◆ Exercise description
For the data that follows, return each line unchanged and drop the pictures.

______

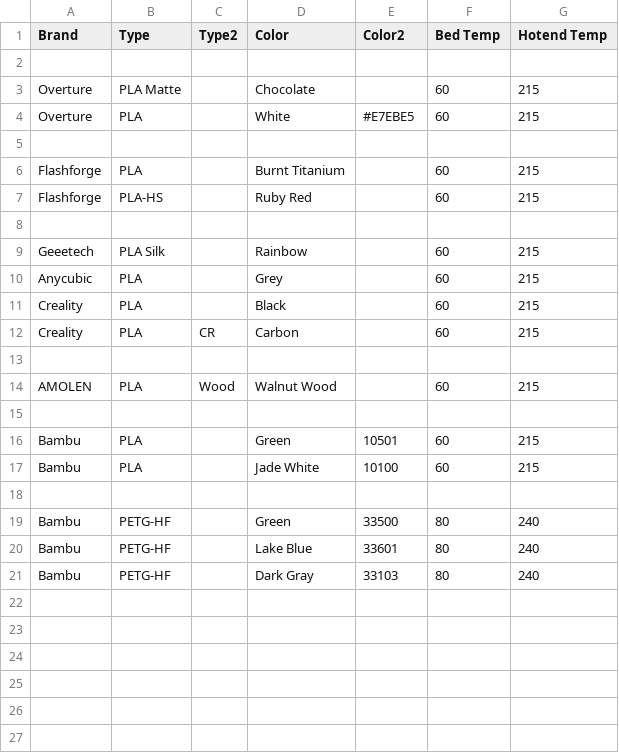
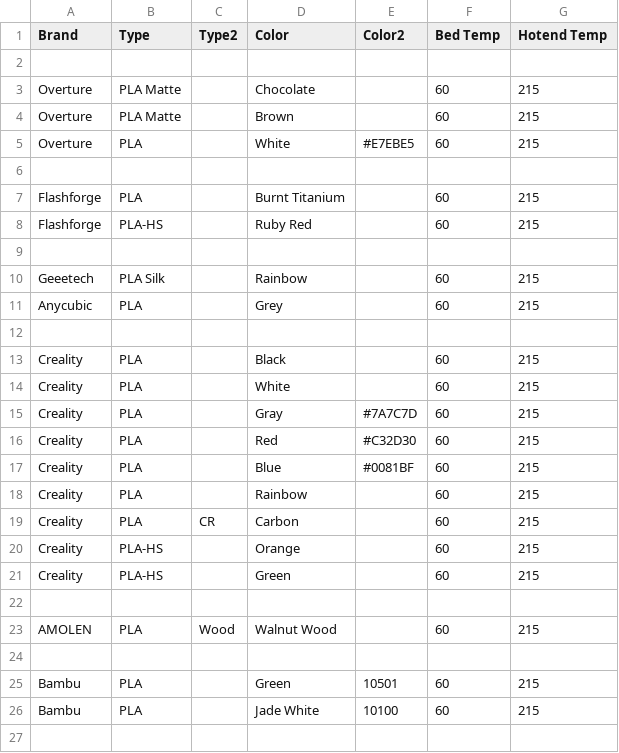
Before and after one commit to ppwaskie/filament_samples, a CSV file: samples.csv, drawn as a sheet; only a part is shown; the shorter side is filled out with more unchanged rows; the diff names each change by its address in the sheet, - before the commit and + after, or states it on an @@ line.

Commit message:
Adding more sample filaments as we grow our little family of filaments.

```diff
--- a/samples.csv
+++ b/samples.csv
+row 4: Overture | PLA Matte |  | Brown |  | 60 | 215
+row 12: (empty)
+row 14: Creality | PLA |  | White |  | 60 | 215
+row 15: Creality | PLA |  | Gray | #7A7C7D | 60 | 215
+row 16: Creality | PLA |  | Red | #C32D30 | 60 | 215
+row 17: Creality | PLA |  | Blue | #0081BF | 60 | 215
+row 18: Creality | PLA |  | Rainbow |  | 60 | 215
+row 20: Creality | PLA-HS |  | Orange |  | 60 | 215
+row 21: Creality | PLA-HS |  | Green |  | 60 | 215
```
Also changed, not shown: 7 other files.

______

◆ Answer to the exercise
Before and after one commit to ppwaskie/filament_samples, a CSV file: samples.csv, drawn as a sheet; only a part is shown; the shorter side is filled out with more unchanged rows; the diff names each change by its address in the sheet, - before the commit and + after, or states it on an @@ line.

Commit message:
Adding more sample filaments as we grow our little family of filaments.

```diff
--- a/samples.csv
+++ b/samples.csv
+row 4: Overture | PLA Matte |  | Brown |  | 60 | 215
+row 12: (empty)
+row 14: Creality | PLA |  | White |  | 60 | 215
+row 15: Creality | PLA |  | Gray | #7A7C7D | 60 | 215
+row 16: Creality | PLA |  | Red | #C32D30 | 60 | 215
+row 17: Creality | PLA |  | Blue | #0081BF | 60 | 215
+row 18: Creality | PLA |  | Rainbow |  | 60 | 215
+row 20: Creality | PLA-HS |  | Orange |  | 60 | 215
+row 21: Creality | PLA-HS |  | Green |  | 60 | 215
```
Also changed, not shown: 7 other files.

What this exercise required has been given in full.